ENTRIES SHOWN |
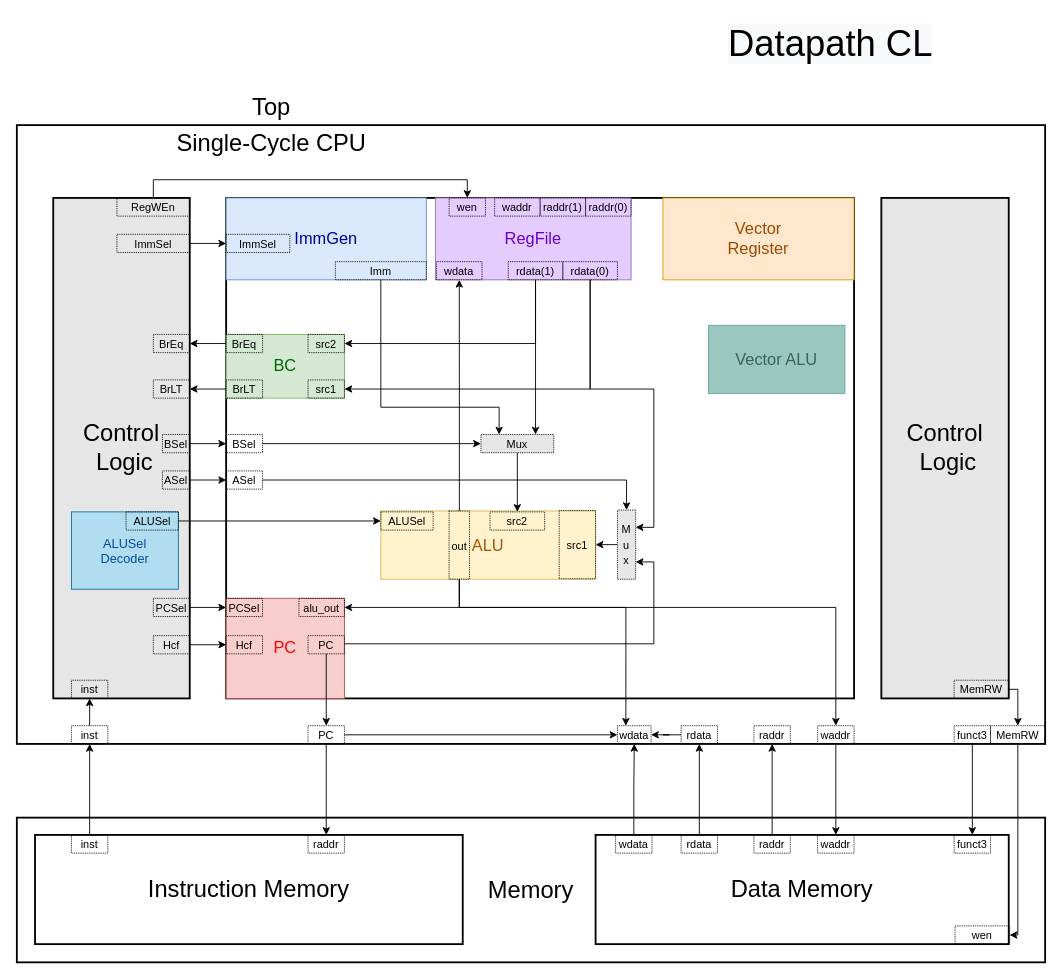
daniel100373/draw.io keeps this draw.io diagram as RV32V+RV32M CPU-top-level block diagram.drawio. Above is the earlier version. Source tidied: cells renumbered, new cells numbered last; positions are measured from the earlier drawing's top-left corner, leaving out a move shared by most shapes. Both pictures are drawn from the tidied source at 91%, with x=0, y=0 at pixel (16, 15).
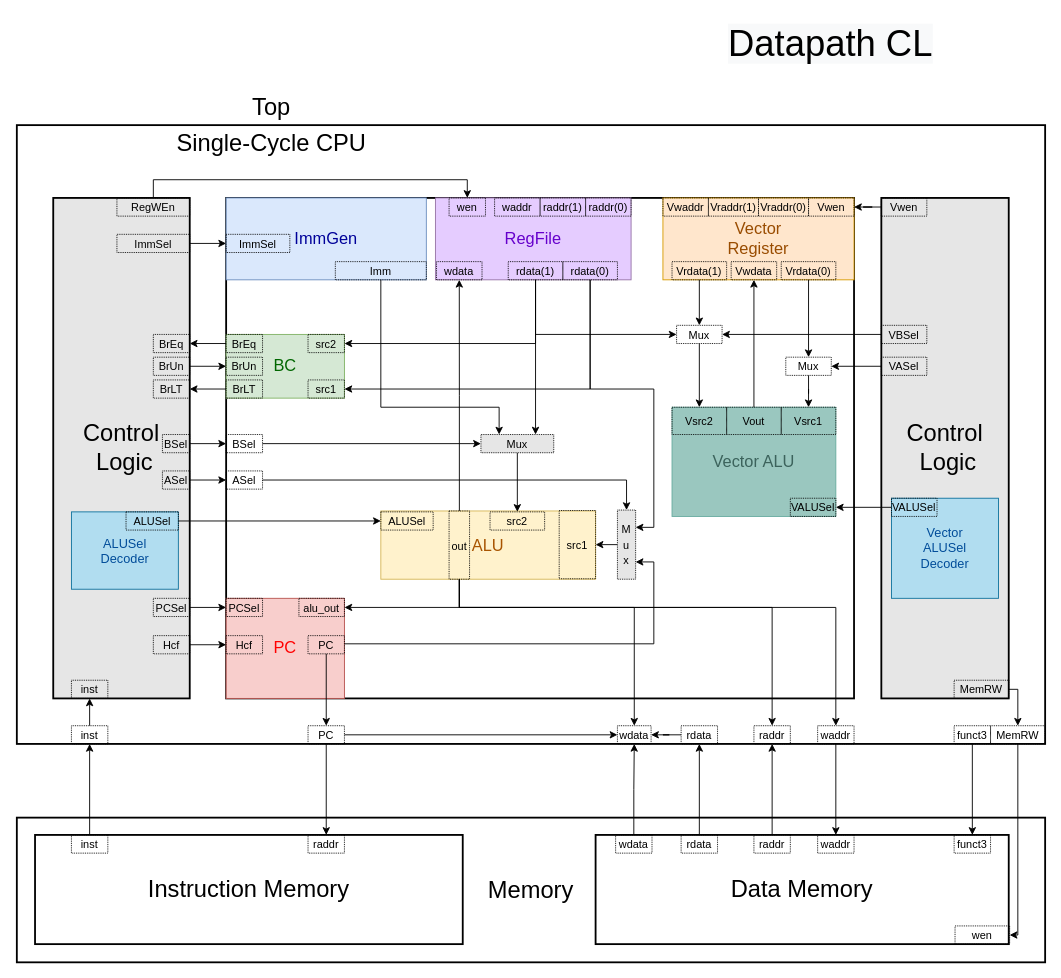
The same diagram, later.

Unchanged cells that the change refers to:
```xml
<mxCell id="26" value="&lt;font color=&quot;#000000&quot;&gt;&lt;span style=&quot;font-size: 12px&quot;&gt;rdata(1)&lt;/span&gt;&lt;/font&gt;" style="rounded=0;whiteSpace=wrap;html=1;labelBorderColor=none;fontSize=14;fontColor=#A680B8;fillColor=none;dashed=1;dashPattern=1 1;" parent="1" vertex="1">
  <mxGeometry x="540" y="270" width="60" height="20" as="geometry" />
</mxCell>
<mxCell id="48" value="&lt;font color=&quot;#000000&quot;&gt;&lt;span style=&quot;font-size: 12px&quot;&gt;out&lt;/span&gt;&lt;/font&gt;" style="rounded=0;whiteSpace=wrap;html=1;labelBorderColor=none;fontSize=14;fontColor=#A680B8;fillColor=none;dashed=1;dashPattern=1 1;" parent="1" vertex="1">
  <mxGeometry x="475" y="544" width="22.5" height="75" as="geometry" />
</mxCell>
<mxCell id="103" value="&lt;font color=&quot;#000000&quot;&gt;&lt;span style=&quot;font-size: 12px&quot;&gt;waddr&lt;/span&gt;&lt;/font&gt;" style="rounded=0;whiteSpace=wrap;html=1;labelBorderColor=none;fontSize=14;fontColor=#A680B8;fillColor=none;dashed=1;dashPattern=1 1;" parent="1" vertex="1">
  <mxGeometry x="880" y="780" width="40" height="20" as="geometry" />
</mxCell>
<mxCell id="104" value="&lt;font color=&quot;#000000&quot;&gt;&lt;span style=&quot;font-size: 12px&quot;&gt;wdata&lt;/span&gt;&lt;/font&gt;" style="rounded=0;whiteSpace=wrap;html=1;labelBorderColor=none;fontSize=14;fontColor=#A680B8;fillColor=none;dashed=1;dashPattern=1 1;" parent="1" vertex="1">
  <mxGeometry x="660" y="780" width="37" height="20" as="geometry" />
</mxCell>
<mxCell id="107" value="&lt;font color=&quot;#000000&quot; style=&quot;font-size: 12px&quot;&gt;raddr&lt;/font&gt;" style="rounded=0;whiteSpace=wrap;html=1;labelBorderColor=none;fontSize=14;fontColor=#A680B8;fillColor=none;dashed=1;dashPattern=1 1;" parent="1" vertex="1">
  <mxGeometry x="810" y="780" width="40" height="20" as="geometry" />
</mxCell>
```

The edit, as a diff of the source:
```diff
@@
     <mxCell id="16" value="&lt;font color=&quot;#3c635c&quot;&gt;Vector ALU&lt;/font&gt;" style="rounded=0;whiteSpace=wrap;html=1;labelBorderColor=none;fontSize=18;strokeColor=#67AB9F;fillColor=#9AC7BF;" parent="1" vertex="1">
-      <mxGeometry x="760" y="340" width="150" height="75" as="geometry" />
+      <mxGeometry x="720" y="430" width="180" height="120" as="geometry" />
     </mxCell>
@@
+    <mxCell id="108" style="edgeStyle=orthogonalEdgeStyle;rounded=0;jettySize=auto;html=1;entryX=0;entryY=0.5;entryDx=0;entryDy=0;fontSize=40;fontColor=#004C99;" parent="1" edge="1" source="26" target="135">
+      <mxGeometry relative="1" as="geometry">
+        <Array as="points">
+          <mxPoint x="570" y="350" />
+        </Array>
+      </mxGeometry>
+    </mxCell>
@@
+    <mxCell id="47" style="edgeStyle=orthogonalEdgeStyle;rounded=0;jettySize=auto;html=1;entryX=0.5;entryY=0;entryDx=0;entryDy=0;fontSize=40;fontColor=#004C99;" parent="1" edge="1" source="48" target="103">
+      <mxGeometry relative="1" as="geometry">
+        <Array as="points">
+          <mxPoint x="486" y="650" />
+          <mxPoint x="900" y="650" />
+        </Array>
+      </mxGeometry>
+    </mxCell>
-    <mxCell id="46" style="edgeStyle=orthogonalEdgeStyle;rounded=0;jettySize=auto;html=1;fontSize=40;fontColor=#004C99;entryX=0.25;entryY=0;entryDx=0;entryDy=0;" parent="1" edge="1" source="48" target="104">
+    <mxCell id="46" style="edgeStyle=orthogonalEdgeStyle;rounded=0;jettySize=auto;html=1;entryX=0.5;entryY=0;entryDx=0;entryDy=0;fontSize=40;fontColor=#004C99;" parent="1" edge="1" source="48" target="104">
       <mxGeometry relative="1" as="geometry">
         <Array as="points">
           <mxPoint x="486" y="650" />
-          <mxPoint x="670" y="650" />
-          <mxPoint x="670" y="780" />
+          <mxPoint x="679" y="650" />
         </Array>
       </mxGeometry>
     </mxCell>
-    <mxCell id="47" style="edgeStyle=orthogonalEdgeStyle;rounded=0;jettySize=auto;html=1;entryX=0.5;entryY=0;entryDx=0;entryDy=0;fontSize=40;fontColor=#004C99;" parent="1" edge="1" source="48" target="103">
-      <mxGeometry relative="1" as="geometry">
-        <Array as="points">
-          <mxPoint x="486" y="650" />
-          <mxPoint x="900" y="650" />
-        </Array>
-      </mxGeometry>
-    </mxCell>
+    <mxCell id="109" style="edgeStyle=orthogonalEdgeStyle;rounded=0;jettySize=auto;html=1;fontSize=40;fontColor=#004C99;" parent="1" edge="1" source="48" target="107">
+      <mxGeometry relative="1" as="geometry">
+        <Array as="points">
+          <mxPoint x="486" y="650" />
+          <mxPoint x="830" y="650" />
+        </Array>
+      </mxGeometry>
+    </mxCell>
@@
+    <mxCell id="110" style="edgeStyle=orthogonalEdgeStyle;rounded=0;jettySize=auto;html=1;entryX=0;entryY=0.5;entryDx=0;entryDy=0;fontSize=40;fontColor=#004C99;" parent="1" edge="1" source="111" target="112">
+      <mxGeometry relative="1" as="geometry" />
+    </mxCell>
+    <mxCell id="111" value="&lt;font color=&quot;#000000&quot;&gt;&lt;span style=&quot;font-size: 12px&quot;&gt;BrUn&lt;/span&gt;&lt;/font&gt;" style="rounded=0;whiteSpace=wrap;html=1;labelBorderColor=none;fontSize=14;fontColor=#A680B8;fillColor=none;dashed=1;dashPattern=1 1;" parent="1" vertex="1">
+      <mxGeometry x="150" y="375" width="40" height="20" as="geometry" />
+    </mxCell>
+    <mxCell id="112" value="&lt;font color=&quot;#000000&quot;&gt;&lt;span style=&quot;font-size: 12px&quot;&gt;BrUn&lt;/span&gt;&lt;/font&gt;" style="rounded=0;whiteSpace=wrap;html=1;labelBorderColor=none;fontSize=14;fontColor=#A680B8;fillColor=none;dashed=1;dashPattern=1 1;" parent="1" vertex="1">
+      <mxGeometry x="230" y="375" width="40" height="20" as="geometry" />
+    </mxCell>
+    <mxCell id="113" value="&lt;span style=&quot;color: rgb(0 , 0 , 0) ; font-size: 12px&quot;&gt;Vwen&lt;/span&gt;" style="rounded=0;whiteSpace=wrap;html=1;labelBorderColor=none;fontSize=14;fontColor=#A680B8;fillColor=none;dashed=1;dashPattern=1 1;" parent="1" vertex="1">
+      <mxGeometry x="870" y="200" width="50" height="20" as="geometry" />
+    </mxCell>
+    <mxCell id="114" style="edgeStyle=orthogonalEdgeStyle;rounded=0;jettySize=auto;html=1;entryX=1;entryY=0.5;entryDx=0;entryDy=0;fontSize=40;fontColor=#004C99;" parent="1" edge="1" source="115" target="113">
+      <mxGeometry relative="1" as="geometry" />
+    </mxCell>
+    <mxCell id="115" value="&lt;span style=&quot;color: rgb(0 , 0 , 0) ; font-size: 12px&quot;&gt;Vwen&lt;/span&gt;" style="rounded=0;whiteSpace=wrap;html=1;labelBorderColor=none;fontSize=14;fontColor=#A680B8;fillColor=none;dashed=1;dashPattern=1 1;" parent="1" vertex="1">
+      <mxGeometry x="950" y="200" width="50" height="20" as="geometry" />
+    </mxCell>
+    <mxCell id="116" value="&lt;font color=&quot;#000000&quot;&gt;&lt;span style=&quot;font-size: 12px&quot;&gt;Vwaddr&lt;/span&gt;&lt;/font&gt;" style="rounded=0;whiteSpace=wrap;html=1;labelBorderColor=none;fontSize=14;fontColor=#A680B8;fillColor=none;dashed=1;dashPattern=1 1;" parent="1" vertex="1">
+      <mxGeometry x="710" y="200" width="50" height="20" as="geometry" />
+    </mxCell>
+    <mxCell id="117" value="&lt;font color=&quot;#000000&quot;&gt;&lt;span style=&quot;font-size: 12px&quot;&gt;Vwdata&lt;/span&gt;&lt;/font&gt;" style="rounded=0;whiteSpace=wrap;html=1;labelBorderColor=none;fontSize=14;fontColor=#A680B8;fillColor=none;dashed=1;dashPattern=1 1;" parent="1" vertex="1">
+      <mxGeometry x="785" y="270" width="50" height="20" as="geometry" />
+    </mxCell>
+    <mxCell id="118" value="&lt;font color=&quot;#000000&quot;&gt;&lt;span style=&quot;font-size: 12px&quot;&gt;Vraddr(1)&lt;/span&gt;&lt;/font&gt;" style="rounded=0;whiteSpace=wrap;html=1;labelBorderColor=none;fontSize=14;fontColor=#A680B8;fillColor=none;dashed=1;dashPattern=1 1;" parent="1" vertex="1">
+      <mxGeometry x="760" y="200" width="55" height="20" as="geometry" />
+    </mxCell>
+    <mxCell id="119" value="&lt;font color=&quot;#000000&quot;&gt;&lt;span style=&quot;font-size: 12px&quot;&gt;Vraddr(0)&lt;/span&gt;&lt;/font&gt;" style="rounded=0;whiteSpace=wrap;html=1;labelBorderColor=none;fontSize=14;fontColor=#A680B8;fillColor=none;dashed=1;dashPattern=1 1;" parent="1" vertex="1">
+      <mxGeometry x="815" y="200" width="55" height="20" as="geometry" />
+    </mxCell>
+    <mxCell id="120" style="edgeStyle=orthogonalEdgeStyle;rounded=0;jettySize=auto;html=1;fontSize=40;fontColor=#004C99;" parent="1" edge="1" source="121" target="135">
+      <mxGeometry relative="1" as="geometry" />
+    </mxCell>
+    <mxCell id="121" value="&lt;font color=&quot;#000000&quot;&gt;&lt;span style=&quot;font-size: 12px&quot;&gt;Vrdata(1)&lt;/span&gt;&lt;/font&gt;" style="rounded=0;whiteSpace=wrap;html=1;labelBorderColor=none;fontSize=14;fontColor=#A680B8;fillColor=none;dashed=1;dashPattern=1 1;" parent="1" vertex="1">
+      <mxGeometry x="720" y="270" width="60" height="20" as="geometry" />
+    </mxCell>
+    <mxCell id="122" style="edgeStyle=orthogonalEdgeStyle;rounded=0;jettySize=auto;html=1;exitX=0.5;exitY=1;exitDx=0;exitDy=0;fontSize=40;fontColor=#004C99;" parent="1" edge="1" source="123" target="131">
+      <mxGeometry relative="1" as="geometry" />
+    </mxCell>
+    <mxCell id="123" value="&lt;font color=&quot;#000000&quot;&gt;&lt;span style=&quot;font-size: 12px&quot;&gt;Vrdata(0)&lt;/span&gt;&lt;/font&gt;" style="rounded=0;whiteSpace=wrap;html=1;labelBorderColor=none;fontSize=14;fontColor=#A680B8;fillColor=none;dashed=1;dashPattern=1 1;" parent="1" vertex="1">
+      <mxGeometry x="840" y="270" width="60" height="20" as="geometry" />
+    </mxCell>
+    <mxCell id="124" value="&lt;font color=&quot;#000000&quot;&gt;&lt;span style=&quot;font-size: 12px&quot;&gt;Vsrc1&lt;/span&gt;&lt;/font&gt;" style="rounded=0;whiteSpace=wrap;html=1;labelBorderColor=none;fontSize=14;fontColor=#A680B8;fillColor=none;dashed=1;dashPattern=1 1;" parent="1" vertex="1">
+      <mxGeometry x="840" y="430" width="60" height="30" as="geometry" />
+    </mxCell>
+    <mxCell id="125" value="&lt;font color=&quot;#000000&quot;&gt;&lt;span style=&quot;font-size: 12px&quot;&gt;Vsrc2&lt;/span&gt;&lt;/font&gt;" style="rounded=0;whiteSpace=wrap;html=1;labelBorderColor=none;fontSize=14;fontColor=#A680B8;fillColor=none;dashed=1;dashPattern=1 1;" parent="1" vertex="1">
+      <mxGeometry x="720" y="430" width="60" height="30" as="geometry" />
+    </mxCell>
+    <mxCell id="126" style="edgeStyle=orthogonalEdgeStyle;rounded=0;jettySize=auto;html=1;fontSize=40;fontColor=#004C99;" parent="1" edge="1" source="127" target="117">
+      <mxGeometry relative="1" as="geometry" />
+    </mxCell>
+    <mxCell id="127" value="&lt;font color=&quot;#000000&quot;&gt;&lt;span style=&quot;font-size: 12px&quot;&gt;Vout&lt;/span&gt;&lt;/font&gt;" style="rounded=0;whiteSpace=wrap;html=1;labelBorderColor=none;fontSize=14;fontColor=#A680B8;fillColor=none;dashed=1;dashPattern=1 1;" parent="1" vertex="1">
+      <mxGeometry x="780" y="430" width="60" height="30" as="geometry" />
+    </mxCell>
+    <mxCell id="128" style="edgeStyle=orthogonalEdgeStyle;rounded=0;jettySize=auto;html=1;exitX=0;exitY=0.5;exitDx=0;exitDy=0;entryX=1;entryY=0.5;entryDx=0;entryDy=0;fontSize=40;fontColor=#004C99;" parent="1" edge="1" source="129" target="131">
+      <mxGeometry relative="1" as="geometry" />
+    </mxCell>
+    <mxCell id="129" value="&lt;span style=&quot;color: rgb(0 , 0 , 0) ; font-size: 12px&quot;&gt;VASel&lt;/span&gt;" style="rounded=0;whiteSpace=wrap;html=1;labelBorderColor=none;fontSize=14;fontColor=#A680B8;fillColor=none;dashed=1;dashPattern=1 1;" parent="1" vertex="1">
+      <mxGeometry x="950" y="375" width="50" height="20" as="geometry" />
+    </mxCell>
+    <mxCell id="130" style="edgeStyle=orthogonalEdgeStyle;rounded=0;jettySize=auto;html=1;fontSize=40;fontColor=#004C99;" parent="1" edge="1" source="131" target="124">
+      <mxGeometry relative="1" as="geometry" />
+    </mxCell>
+    <mxCell id="131" value="&lt;span style=&quot;color: rgb(0 , 0 , 0) ; font-size: 12px&quot;&gt;Mux&lt;/span&gt;" style="rounded=0;whiteSpace=wrap;html=1;labelBorderColor=none;fontSize=14;fontColor=#A680B8;fillColor=none;dashed=1;dashPattern=1 1;" parent="1" vertex="1">
+      <mxGeometry x="845" y="375" width="50" height="20" as="geometry" />
+    </mxCell>
+    <mxCell id="132" style="edgeStyle=orthogonalEdgeStyle;rounded=0;jettySize=auto;html=1;entryX=1;entryY=0.5;entryDx=0;entryDy=0;fontSize=40;fontColor=#004C99;" parent="1" edge="1" source="133" target="135">
+      <mxGeometry relative="1" as="geometry" />
+    </mxCell>
+    <mxCell id="133" value="&lt;span style=&quot;color: rgb(0 , 0 , 0) ; font-size: 12px&quot;&gt;VBSel&lt;/span&gt;" style="rounded=0;whiteSpace=wrap;html=1;labelBorderColor=none;fontSize=14;fontColor=#A680B8;fillColor=none;dashed=1;dashPattern=1 1;" parent="1" vertex="1">
+      <mxGeometry x="950" y="340" width="50" height="20" as="geometry" />
+    </mxCell>
+    <mxCell id="134" style="edgeStyle=orthogonalEdgeStyle;rounded=0;jettySize=auto;html=1;fontSize=40;fontColor=#004C99;" parent="1" edge="1" source="135" target="125">
+      <mxGeometry relative="1" as="geometry" />
+    </mxCell>
+    <mxCell id="135" value="&lt;span style=&quot;color: rgb(0 , 0 , 0) ; font-size: 12px&quot;&gt;Mux&lt;/span&gt;" style="rounded=0;whiteSpace=wrap;html=1;labelBorderColor=none;fontSize=14;fontColor=#A680B8;fillColor=none;dashed=1;dashPattern=1 1;" parent="1" vertex="1">
+      <mxGeometry x="725" y="340" width="50" height="20" as="geometry" />
+    </mxCell>
+    <mxCell id="136" value="&lt;font style=&quot;font-size: 14px&quot; color=&quot;#004c99&quot;&gt;Vector &lt;br&gt;ALUSel &lt;br&gt;Decoder&lt;/font&gt;" style="rounded=0;whiteSpace=wrap;html=1;fillColor=#b1ddf0;strokeColor=#10739e;" parent="1" vertex="1">
+      <mxGeometry x="961.2" y="530" width="117.5" height="110" as="geometry" />
+    </mxCell>
+    <mxCell id="137" style="edgeStyle=orthogonalEdgeStyle;rounded=0;jettySize=auto;html=1;entryX=1;entryY=0.5;entryDx=0;entryDy=0;fontSize=40;fontColor=#004C99;" parent="1" edge="1" source="138" target="139">
+      <mxGeometry relative="1" as="geometry" />
+    </mxCell>
+    <mxCell id="138" value="&lt;span style=&quot;color: rgb(0 , 0 , 0) ; font-size: 12px&quot;&gt;VALUSel&lt;/span&gt;" style="rounded=0;whiteSpace=wrap;html=1;labelBorderColor=none;fontSize=14;fontColor=#A680B8;fillColor=none;dashed=1;dashPattern=1 1;" parent="1" vertex="1">
+      <mxGeometry x="961.2" y="530" width="50" height="20" as="geometry" />
+    </mxCell>
+    <mxCell id="139" value="&lt;span style=&quot;color: rgb(0 , 0 , 0) ; font-size: 12px&quot;&gt;VALUSel&lt;/span&gt;" style="rounded=0;whiteSpace=wrap;html=1;labelBorderColor=none;fontSize=14;fontColor=#A680B8;fillColor=none;dashed=1;dashPattern=1 1;" parent="1" vertex="1">
+      <mxGeometry x="850" y="530" width="50" height="20" as="geometry" />
+    </mxCell>
```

PROBLEM TO WORK ON |
Copy the lines of the entries above that mention "mxPoint".

ANSWER SPACE |
+          <mxPoint x="570" y="350" />
+          <mxPoint x="486" y="650" />
+          <mxPoint x="900" y="650" />
           <mxPoint x="486" y="650" />
-          <mxPoint x="670" y="650" />
-          <mxPoint x="670" y="780" />
+          <mxPoint x="679" y="650" />
-          <mxPoint x="486" y="650" />
-          <mxPoint x="900" y="650" />
+          <mxPoint x="486" y="650" />
+          <mxPoint x="830" y="650" />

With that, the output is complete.